Predicting the Future by Packy
I am driving the Toy-ot-ta, not the Vee-dub-youa, the transmission of the Vee-dub-youa made a horrible noise when two very large bolts fell on the ground after an oil change. Packy got to ride in a Bow-wing to Hawaii, he headed there to help his parents start making the transition for a move to San Francisco, or at least that is what he says to his parents, I think he is planning on kiting as much as he can, he took three kites and bought a surfboard.I am going to play hookie today and go skiing at Big Sky and then I will come home and pack up Frances and me to head to the Georgetown Lake Open. Garrett is going to be a ski bum with my parents, I think he is afraid he will have to listen to Lady Gaga and he isn’t ready to process a Bad Romance with his mother and sister.
When Packy sent this post to me I though I had better proof read this, for that matter I better read this but my eyes are doing the middle age thing and not focusing well at the moment. I also decided that he was the one with the fancy private school education why should I feel like I would know better with my free public school background.? Another reason for not proof reading is I have spent my last free hours discussing the merits of Charlemagne’s eighteen different wives, while being the Holy Roman Emperor (clearly Catholics didn’t always mind divorce) and how Henry IV failed the Franks, and himself, when he opposed Gregory the VII over something as silly as the election of Bishops. So here is Pack y in the raw and some Hawaii images that have nothing to do with kiting, as I am green with envy, I want to ride a Bow-wing and kite my brains out in a bikini….
Predicting the Future
Partly cloudy, 81 ‘ F, east wind 10-15 mph, that’s my prediction. Not for Bozeman, Montana on March 2nd, but for Honolulu, Hi. It’s not that hard to do, the National Weather Service will give it to you for free. In fact, if you threw a dart at a calendar you’re odds would be pretty good that’s the forecast on any given day anyway. But the simplicity of it doesn’t stop me from getting carried away with my forecasting, especially if I’m going to be there to experience it.

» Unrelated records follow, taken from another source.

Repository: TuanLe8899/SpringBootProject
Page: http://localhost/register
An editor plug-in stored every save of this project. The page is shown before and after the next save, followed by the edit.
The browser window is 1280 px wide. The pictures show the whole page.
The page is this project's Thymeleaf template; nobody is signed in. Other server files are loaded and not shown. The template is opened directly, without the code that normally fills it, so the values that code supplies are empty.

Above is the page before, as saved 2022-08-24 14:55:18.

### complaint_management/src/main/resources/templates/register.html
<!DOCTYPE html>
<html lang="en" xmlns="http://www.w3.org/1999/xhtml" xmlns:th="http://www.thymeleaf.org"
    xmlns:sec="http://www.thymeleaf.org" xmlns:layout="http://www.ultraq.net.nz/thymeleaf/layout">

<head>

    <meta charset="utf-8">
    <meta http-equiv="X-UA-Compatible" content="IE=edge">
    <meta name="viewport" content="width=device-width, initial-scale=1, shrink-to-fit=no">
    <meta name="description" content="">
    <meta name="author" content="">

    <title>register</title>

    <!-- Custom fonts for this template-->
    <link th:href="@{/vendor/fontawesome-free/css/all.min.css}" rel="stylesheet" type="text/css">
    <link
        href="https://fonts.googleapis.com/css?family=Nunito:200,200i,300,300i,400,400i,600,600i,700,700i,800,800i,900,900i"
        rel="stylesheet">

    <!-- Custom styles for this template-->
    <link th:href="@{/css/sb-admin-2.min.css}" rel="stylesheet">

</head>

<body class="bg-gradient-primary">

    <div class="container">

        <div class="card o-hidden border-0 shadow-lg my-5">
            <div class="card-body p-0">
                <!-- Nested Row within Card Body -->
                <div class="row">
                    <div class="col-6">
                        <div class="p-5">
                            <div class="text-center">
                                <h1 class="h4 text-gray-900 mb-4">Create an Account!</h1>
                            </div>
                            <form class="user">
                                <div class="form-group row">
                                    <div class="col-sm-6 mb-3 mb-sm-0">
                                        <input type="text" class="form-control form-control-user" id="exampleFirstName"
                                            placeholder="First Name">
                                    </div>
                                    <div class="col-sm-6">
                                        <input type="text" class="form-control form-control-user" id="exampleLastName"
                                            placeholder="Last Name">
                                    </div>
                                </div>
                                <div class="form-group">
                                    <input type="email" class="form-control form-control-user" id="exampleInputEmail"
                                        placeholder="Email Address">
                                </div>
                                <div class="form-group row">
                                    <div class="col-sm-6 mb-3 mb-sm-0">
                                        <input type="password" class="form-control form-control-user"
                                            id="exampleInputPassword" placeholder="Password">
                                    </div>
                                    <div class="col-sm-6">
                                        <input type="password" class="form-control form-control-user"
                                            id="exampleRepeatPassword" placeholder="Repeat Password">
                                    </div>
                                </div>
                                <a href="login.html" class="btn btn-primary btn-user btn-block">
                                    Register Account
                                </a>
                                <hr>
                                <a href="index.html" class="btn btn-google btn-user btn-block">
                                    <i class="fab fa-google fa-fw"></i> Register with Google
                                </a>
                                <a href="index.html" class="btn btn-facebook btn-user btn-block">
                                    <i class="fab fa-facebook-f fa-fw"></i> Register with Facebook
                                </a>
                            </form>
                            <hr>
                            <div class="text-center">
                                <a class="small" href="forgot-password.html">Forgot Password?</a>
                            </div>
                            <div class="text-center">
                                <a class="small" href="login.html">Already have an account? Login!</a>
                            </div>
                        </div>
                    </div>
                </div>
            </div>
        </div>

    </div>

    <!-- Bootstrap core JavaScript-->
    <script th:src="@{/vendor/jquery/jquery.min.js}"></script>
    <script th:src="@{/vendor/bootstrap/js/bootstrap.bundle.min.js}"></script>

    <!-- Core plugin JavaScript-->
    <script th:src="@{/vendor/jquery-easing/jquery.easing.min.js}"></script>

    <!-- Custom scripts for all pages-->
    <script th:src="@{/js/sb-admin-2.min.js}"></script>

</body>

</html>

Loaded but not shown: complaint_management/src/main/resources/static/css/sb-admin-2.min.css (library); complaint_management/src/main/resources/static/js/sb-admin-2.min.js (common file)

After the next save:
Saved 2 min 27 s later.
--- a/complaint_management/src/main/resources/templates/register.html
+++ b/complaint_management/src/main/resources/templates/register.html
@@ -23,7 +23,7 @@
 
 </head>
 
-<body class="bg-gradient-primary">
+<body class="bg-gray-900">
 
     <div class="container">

I’ve always been interested in weather, and forecasting it. Back in the early 80’s, during high school at Punahou School our forecasting tools were limited to the once daily satellite photo of the North Pacific in the Honolulu Advertiser. We could spot a big swell by the telltale swirl with a large “L” stamped on it. Wait three days and it should get big on the north shore. Forecasting the wind was more about timing and observations, there is a certain rhythm to the winds in wintertime in Hawaii, usually clocking around the compass every few days. The rewards of an accurate forecast were dramatic, you might score perfection all to yourself while everyone else slept in. I had a high school math teacher who confessed to me that he had been a forecaster for the NWS, which in my eyes made him a rock star (never mind that he was a math nerd), but he bored of it because Hawaii’s weather was too static. That didn’t deter me from forecasting just about every day anyway.
Fast forward to the late 80’s in Bozeman, MT. and I got an idea of what my rock star math teacher was talking about. Weather in Montana is anything but static, and I embraced everything Montana had to offer, including much more challenging weather to forecast. Tools were only slightly better, and mostly consisted of the 10 pm news with Mike Heard; you got a satellite loop and his prediction to boot. The payoff to spotting the big dump of snow a day in advance was just as valuable as it was in predicting the surf and wind in Hawaii.
Back to the present. We can point and click for the latest forecast or current observations just about anywhere in the world. But that doesn’t stop me from obsessing over the weather and what it’s going to do. The wind that matters to me in Montana does not always show up on the forecast, so I’m still picking through all the details to come up with my own predictions, and reaping the rewards.
Now I’m forecasting Hawaii again, because I’m on my way back to the Islands. I’ve watched the models as they morph closer and closer to the days that matter for me. The forecast couldn’t be better, I’ve got a couple of days on the light side before a sheer line ushers in 20-30 mph NE trades. That’s more than enough to power up even traditionally soft spots like Kailua, and the North East direction gets right in to the beach, where a straight East can be frustrating with shoreline wind shadows.
Although the technology has changed, the game remains the same. I’m riveted to the computer, forecasting my future and stoked with what I see, all the colorful maps and charts are pointing to a killer 3 weeks in Hawaii.